As their report tells, “The backgrounds of the dozen or more hostesses met by reporters were varied: many were students, hoping to launch careers as lawyers or marketing executives; others juggled part-time jobs as actresses, dancers or models and did occasional hostessing work to make ends meet … Upon arrival at the Dorchester, the first task given to the hostesses was to sign a five-page non-disclosure agreement about the event”. And, once on duty, several of the women were in for a shock.
“Over the course of six hours, many of the hostesses were subjected to groping, lewd comments and repeated requests to join diners in bedrooms elsewhere in the Dorchester … Hostesses reported men repeatedly putting hands up their skirts; one said an attendee had exposed his penis to her during the evening”. There’s some sad souls about.
Once the story was out, the BBC’s follow-up brought the inevitable: “A man who helped organise a men-only charity dinner, where hostesses were allegedly groped, has quit the Department for Education board … David Meller quit his non-executive role … Charities are refusing donations from the Presidents Club Charity Dinner, at London's Dorchester Hotel”. But this was the FT, and many in the right-wing press hate the Pink ‘Un.

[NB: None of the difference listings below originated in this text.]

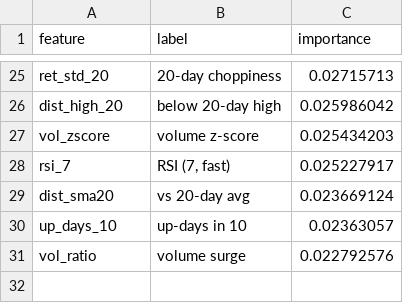
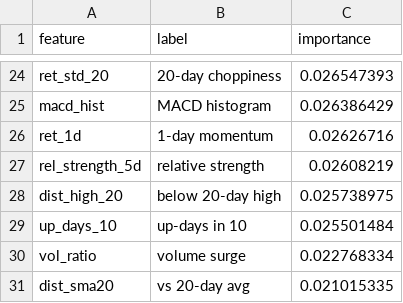
Before and after one commit to AadithS13/MyStockScanner, a CSV file: data/feature_importance.csv, drawn as a sheet; only a part is shown, gaps mark what is left out; removed rows and columns are numbered as before the commit, all else as after; the diff covers the shown part only; the diff names each change by its address in the sheet, - before the commit and + after, or states it on an @@ line.

```diff
--- a/data/feature_importance.csv
+++ b/data/feature_importance.csv
-C24 (importance): 0.02715713
+C24 (importance): 0.026547393
+row 25: macd_hist | MACD histogram | 0.026386429
+row 26: ret_1d | 1-day momentum | 0.02626716
+row 27: rel_strength_5d | relative strength | 0.02608219
-C28 (importance): 0.025986042
+C28 (importance): 0.025738975
-row 27: vol_zscore | volume z-score | 0.025434203
-row 28: rsi_7 | RSI (7, fast) | 0.025227917
-row 29: dist_sma20 | vs 20-day avg | 0.023669124
-C29 (importance): 0.02363057
+C29 (importance): 0.025501484
-C30 (importance): 0.022792576
+C30 (importance): 0.022768334
+row 31: dist_sma20 | vs 20-day avg | 0.021015335
```
Also changed, not shown: 12 added rows, 13 removed rows and 10 edited cells elsewhere in this file, 5 other files.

And many aspiring recipients of More And Bigger Paycheques For Themselves Personally Now are well aware of not only this, but also that the stock press tactic - pioneered by the Mail - is to have a woman do the condemnation, to avoid being accused of sexism. Thus it was that Murdoch hack Camilla Long sniffed “Why did the FT even do that Presidents Club story? Tons of resources thrown at bears-shit-in-woods clickbait that I can read every other month in Marie Claire”. Brucie makes note … “Admits to reading Marie Claire”.
The deeply unfunny Laura Perrins was also quick off the mark: “Ok, so I want to know what the rules are now in light of #PresidentsClub? Are women adults who can choose what to work at or not? Or do they have to run their jobs past their feminist overlords? Any wrong doing should be reported to police and/or agency”. Yes, of course! They could have just gone on the game, or gone hungry. Ah, the joy of the free market in action!
Also comfortable enough not to engage brain was Julia Hartley Dooda, who trilled “Shouldn’t the women who agree to work at this event also be utterly ashamed?” Ashamed at needing to make ends meet as they weren’t overpaid hacks, perhaps.
Part of it, as Dawn Foster has observed, is mere “attention-seeking snark”. But that is what we are about to have raining down from the vengeful right, including imploring us that it’s only CHARIDEE! Except, as Josh Spero of the FT has discovered, “For at least five successive years, the Presidents Club spent more on its annual event than it gave away to charity”, which rather puts the “£20 million raised in 20 years” in perspective.
The President’s Club dinner exposed some very bad behaviour. That is all.